نوسانات بازار ارز در کشورهای عضو اتحادیه اروپا در آستانه به تصویب رسیدن یورو
|کد مقاله||سال انتشار||مقاله انگلیسی||ترجمه فارسی||تعداد کلمات|
|14967||2004||16 صفحه PDF||سفارش دهید||4592 کلمه|
Publisher : Elsevier - Science Direct (الزویر - ساینس دایرکت)
Journal : Economic Systems, Volume 28, Issue 4, December 2004, Pages 337–352
The paper analyzes foreign exchange market volatility in four Central European EU accession countries in 2001–2003. By using a Markov regime-switching model, it identifies two regimes representing high- and low-volatility periods. The estimation results show not only that volatilities are different between the two regimes, but also that some of the cross-correlations differ. Notably, cross-correlations increase substantially for two pairs of currencies (the Hungarian forint–Polish zloty and the Czech koruna–Slovak koruna) in the high-volatility period. The paper concludes by discussing the policy implications of these findings.
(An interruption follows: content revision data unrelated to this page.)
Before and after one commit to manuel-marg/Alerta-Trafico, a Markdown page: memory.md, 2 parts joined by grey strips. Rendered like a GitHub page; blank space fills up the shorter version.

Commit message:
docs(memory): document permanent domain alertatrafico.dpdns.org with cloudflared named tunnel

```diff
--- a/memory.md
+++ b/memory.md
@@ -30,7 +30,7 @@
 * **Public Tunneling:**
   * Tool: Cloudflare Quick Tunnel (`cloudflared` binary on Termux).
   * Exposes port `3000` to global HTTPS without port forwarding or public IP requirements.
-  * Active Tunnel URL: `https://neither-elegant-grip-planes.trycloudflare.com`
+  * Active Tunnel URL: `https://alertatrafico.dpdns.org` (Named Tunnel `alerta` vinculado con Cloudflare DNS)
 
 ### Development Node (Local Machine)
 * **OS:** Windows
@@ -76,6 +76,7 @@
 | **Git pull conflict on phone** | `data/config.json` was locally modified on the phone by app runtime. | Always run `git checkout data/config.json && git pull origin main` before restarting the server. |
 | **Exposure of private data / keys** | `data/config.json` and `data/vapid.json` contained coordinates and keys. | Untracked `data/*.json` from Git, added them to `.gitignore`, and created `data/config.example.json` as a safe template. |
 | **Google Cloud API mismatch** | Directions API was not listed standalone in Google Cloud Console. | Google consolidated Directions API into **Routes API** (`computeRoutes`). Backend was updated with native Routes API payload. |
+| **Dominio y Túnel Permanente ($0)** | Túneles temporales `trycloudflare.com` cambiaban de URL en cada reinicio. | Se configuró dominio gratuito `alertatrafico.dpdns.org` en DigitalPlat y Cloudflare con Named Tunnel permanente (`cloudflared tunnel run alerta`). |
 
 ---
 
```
As European Union (EU) membership in 2004 became increasingly certain and macroeconomic stabilization took hold firmly in accession countries, expectations about euro adoption changed substantially bringing about rapid nominal convergence in the lead EU accession countries (but not in the accession countries overall) while stimulating convergence trades. Nominal convergence has, however, been anything but straightforward so far in financial markets. Expectations about the time of euro adoption have changed frequently (see, e.g., Csermely, 2004), not least because of changing macroeconomic fundamentals and the unexpected turns of macroeconomic polices. As a result, market volatility has increased and spillovers among certain countries appear to have also become more frequent and stronger. While market participants and policymakers have increasingly realized this phenomenon (see, e.g., Reuters, 2003a, Reuters, 2003b, MTI, 2003 and TASR, 2003), the nature of these changes has not been analyzed in a formal way. In particular, no quantitative analysis is yet available to answer the question whether increased volatility and spillovers in certain countries and periods are due to an underlying structural change or are an inherent characteristic of these markets that has recently become more visible as market and policy shocks have become more frequent. The paper aims to shed light on this question by carrying out a statistical analysis of foreign exchange spot markets in four Central European accession countries (CEACs): the Czech and Slovak Republics, Hungary, and Poland. The sample period covers May 2001 to September 2003, when no major exchange rate regime change took place in the countries under investigation.1 We exclude the Baltic accession countries, because they continued to pursue highly fixed exchange rate regimes during this period. The paper focuses on identifying periods in foreign exchange markets with different characteristics. The empirical analysis is based on Markov regime-switching models. This methodology allows us to identify separate joint normal distributions for the exchange rates of these countries for periods in which the parameters of these distributions are significantly different. Identifying and better understanding the nature of high-volatility periods and estimating the increases in volatility (standard deviation) and spillovers to other countries (correlations among markets in different countries) will enable policymakers to formulate better policies, including those on prudential regulations, for high-volatility periods.